Efficiency is dependent on compression ratio and cutoff ratio.

k = 1.4

The thermal efficiency of the ideal Diesel cycle as a function of compression and cutoff rates (k =1.4)

36

Comparison between Otto and Diesel cycles

For same compression ratio

η OTTO >

η DIESEL

For same combustion temperature

η DIESEL >

η OTTO

Sample Problem

A Diesel air-standard cycle has a compression ratio of 15:1. The pressure and temperature at the beginning of the compression are 100 kPa and 17 C, respectively. If the maximum temperature of the cycle is 2250 K, determine:

1. the cutoff ratio

2. the thermal efficiency

3. the mean effective pressure

Draw cycle

Apply assumption as before with Otto cycle

• Cold cycle assumptions

• Kinetic and potential energies neglected

• Ideal cycle

Begin analysis

Look at cutoff ratio:

r c

= V

3

V

2

= mRT

3

P

3

/ m RT

2

r

c

= T

3

T need T

2

2

P

2

)

Get T 2 from isentropic relationship:

T 2

=

T 2 =

T
(
V
V
) k
1
1
1
2

856.7 K

=

(

17

+

)(

273 K 15

) 1.4

1

More analysis

Cutoff ratio is then:

Thermal efficiency:

η = 1

1

r

k

1

 − 1

 − 1

k

r

c

(

k r

c

)

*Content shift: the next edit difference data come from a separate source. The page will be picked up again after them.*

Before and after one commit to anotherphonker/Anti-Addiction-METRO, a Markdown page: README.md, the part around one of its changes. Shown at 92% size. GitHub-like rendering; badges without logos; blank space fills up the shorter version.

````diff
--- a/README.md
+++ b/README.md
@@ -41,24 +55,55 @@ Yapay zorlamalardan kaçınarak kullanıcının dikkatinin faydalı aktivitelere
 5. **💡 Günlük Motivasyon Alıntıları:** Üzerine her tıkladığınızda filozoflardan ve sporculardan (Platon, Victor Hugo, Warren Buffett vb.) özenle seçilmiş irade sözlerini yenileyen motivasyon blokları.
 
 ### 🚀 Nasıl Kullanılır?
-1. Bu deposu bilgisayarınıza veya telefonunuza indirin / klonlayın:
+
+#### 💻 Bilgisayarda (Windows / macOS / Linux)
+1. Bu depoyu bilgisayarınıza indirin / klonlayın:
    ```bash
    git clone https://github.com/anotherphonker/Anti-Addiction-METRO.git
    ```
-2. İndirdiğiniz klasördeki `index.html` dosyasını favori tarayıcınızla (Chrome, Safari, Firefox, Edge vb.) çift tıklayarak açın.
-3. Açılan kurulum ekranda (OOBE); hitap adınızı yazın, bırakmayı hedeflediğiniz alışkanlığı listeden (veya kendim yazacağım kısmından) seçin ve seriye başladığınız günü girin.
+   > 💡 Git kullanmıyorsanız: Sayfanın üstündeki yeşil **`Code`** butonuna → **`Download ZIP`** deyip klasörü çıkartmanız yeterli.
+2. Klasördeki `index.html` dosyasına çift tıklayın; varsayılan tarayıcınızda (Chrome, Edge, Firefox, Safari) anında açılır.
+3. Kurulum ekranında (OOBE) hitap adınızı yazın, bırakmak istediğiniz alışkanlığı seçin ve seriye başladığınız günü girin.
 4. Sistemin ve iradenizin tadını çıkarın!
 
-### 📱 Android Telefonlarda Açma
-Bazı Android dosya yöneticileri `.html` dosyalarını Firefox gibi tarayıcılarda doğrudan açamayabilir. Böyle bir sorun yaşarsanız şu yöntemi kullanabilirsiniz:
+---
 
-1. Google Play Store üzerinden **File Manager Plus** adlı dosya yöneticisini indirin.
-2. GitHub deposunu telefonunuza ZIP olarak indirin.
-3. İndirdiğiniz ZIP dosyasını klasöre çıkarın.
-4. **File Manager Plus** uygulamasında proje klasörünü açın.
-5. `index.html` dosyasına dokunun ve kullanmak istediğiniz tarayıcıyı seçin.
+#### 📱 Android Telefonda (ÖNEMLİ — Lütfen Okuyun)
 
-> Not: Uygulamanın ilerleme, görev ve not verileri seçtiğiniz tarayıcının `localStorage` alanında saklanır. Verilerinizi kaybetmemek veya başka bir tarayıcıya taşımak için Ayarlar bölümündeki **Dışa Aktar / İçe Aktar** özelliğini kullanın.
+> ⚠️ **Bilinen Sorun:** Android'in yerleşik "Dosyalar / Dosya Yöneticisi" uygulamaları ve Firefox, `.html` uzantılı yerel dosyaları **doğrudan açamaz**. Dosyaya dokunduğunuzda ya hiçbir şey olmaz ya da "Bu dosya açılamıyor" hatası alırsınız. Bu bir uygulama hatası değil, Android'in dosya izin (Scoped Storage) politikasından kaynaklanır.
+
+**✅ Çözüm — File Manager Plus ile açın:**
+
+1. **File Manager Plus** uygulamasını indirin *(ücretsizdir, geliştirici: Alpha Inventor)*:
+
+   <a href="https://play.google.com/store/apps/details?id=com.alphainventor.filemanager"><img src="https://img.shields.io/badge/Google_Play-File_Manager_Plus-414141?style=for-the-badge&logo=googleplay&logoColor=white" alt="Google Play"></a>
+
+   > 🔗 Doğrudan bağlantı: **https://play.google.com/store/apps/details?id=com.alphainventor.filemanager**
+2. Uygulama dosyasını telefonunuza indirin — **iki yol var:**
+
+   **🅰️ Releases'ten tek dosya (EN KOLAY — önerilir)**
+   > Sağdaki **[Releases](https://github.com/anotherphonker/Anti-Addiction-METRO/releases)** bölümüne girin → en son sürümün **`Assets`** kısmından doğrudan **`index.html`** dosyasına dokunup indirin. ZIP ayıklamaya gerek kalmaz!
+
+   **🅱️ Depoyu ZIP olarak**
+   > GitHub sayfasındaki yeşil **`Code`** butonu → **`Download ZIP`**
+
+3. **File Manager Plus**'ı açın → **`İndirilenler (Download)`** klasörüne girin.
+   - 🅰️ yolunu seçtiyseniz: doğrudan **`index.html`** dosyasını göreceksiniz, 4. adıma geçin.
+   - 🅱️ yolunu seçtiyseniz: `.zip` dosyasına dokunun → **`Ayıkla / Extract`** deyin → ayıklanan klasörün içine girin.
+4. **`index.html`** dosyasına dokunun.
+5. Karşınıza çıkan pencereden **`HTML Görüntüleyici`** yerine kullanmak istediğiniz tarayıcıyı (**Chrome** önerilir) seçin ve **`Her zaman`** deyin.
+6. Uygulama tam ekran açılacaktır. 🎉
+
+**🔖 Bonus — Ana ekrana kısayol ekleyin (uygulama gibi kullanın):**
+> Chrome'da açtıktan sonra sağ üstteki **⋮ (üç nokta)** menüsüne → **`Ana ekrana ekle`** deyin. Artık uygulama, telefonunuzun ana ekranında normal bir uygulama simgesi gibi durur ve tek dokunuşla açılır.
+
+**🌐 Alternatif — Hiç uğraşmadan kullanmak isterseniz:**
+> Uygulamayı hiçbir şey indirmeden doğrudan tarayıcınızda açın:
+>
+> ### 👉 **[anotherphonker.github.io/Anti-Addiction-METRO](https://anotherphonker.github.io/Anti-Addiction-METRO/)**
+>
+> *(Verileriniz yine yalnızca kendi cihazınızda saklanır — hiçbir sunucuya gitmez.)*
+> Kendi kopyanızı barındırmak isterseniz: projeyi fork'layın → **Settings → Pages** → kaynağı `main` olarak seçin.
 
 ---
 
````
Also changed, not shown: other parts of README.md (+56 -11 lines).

More analysis

Plug numbers into thermal efficiency:

η = 1

1

15

0.4

2.62

1.4

1

1.4

(

2.62

1

)